***** DATA EXTRACTS
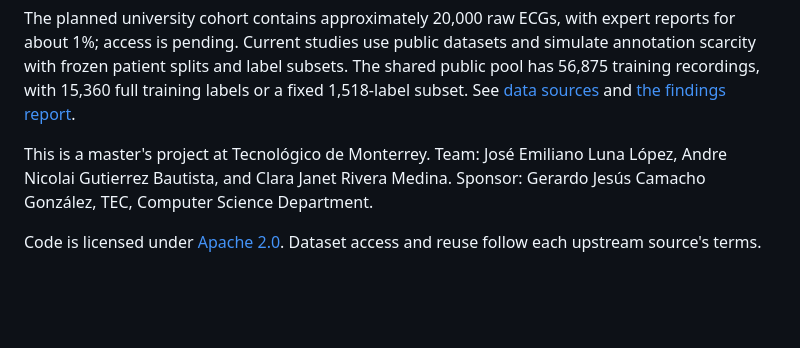
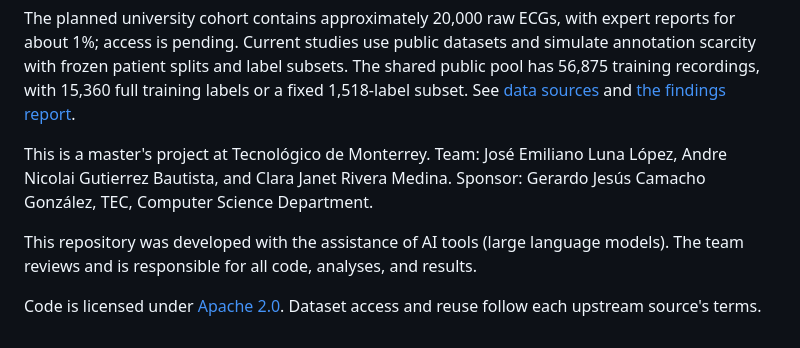
Before and after one commit to Janet16180/ecg-cardiopathy-detection, a Markdown page: README.md, the part around the change. Rendered like a GitHub page; blank space fills up the shorter version.

Commit message:
Note AI assistance in the README

```diff
--- a/README.md
+++ b/README.md
@@ -75,5 +75,8 @@ This is a master's project at Tecnológico de Monterrey. Team: José Emiliano Lu
 López, Andre Nicolai Gutierrez Bautista, and Clara Janet Rivera Medina.
 Sponsor: Gerardo Jesús Camacho González, TEC, Computer Science Department.
 
+This repository was developed with the assistance of AI tools (large language
+models). The team reviews and is responsible for all code, analyses, and results.
+
 Code is licensed under [Apache 2.0](LICENSE). Dataset access and reuse follow each
 upstream source's terms.
```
**********
Give the records again without a single change, and exclude the pictures.

Before and after one commit to Janet16180/ecg-cardiopathy-detection, a Markdown page: README.md, the part around the change. Rendered like a GitHub page; blank space fills up the shorter version.

Commit message:
Note AI assistance in the README

```diff
--- a/README.md
+++ b/README.md
@@ -75,5 +75,8 @@ This is a master's project at Tecnológico de Monterrey. Team: José Emiliano Lu
 López, Andre Nicolai Gutierrez Bautista, and Clara Janet Rivera Medina.
 Sponsor: Gerardo Jesús Camacho González, TEC, Computer Science Department.
 
+This repository was developed with the assistance of AI tools (large language
+models). The team reviews and is responsible for all code, analyses, and results.
+
 Code is licensed under [Apache 2.0](LICENSE). Dataset access and reuse follow each
 upstream source's terms.
```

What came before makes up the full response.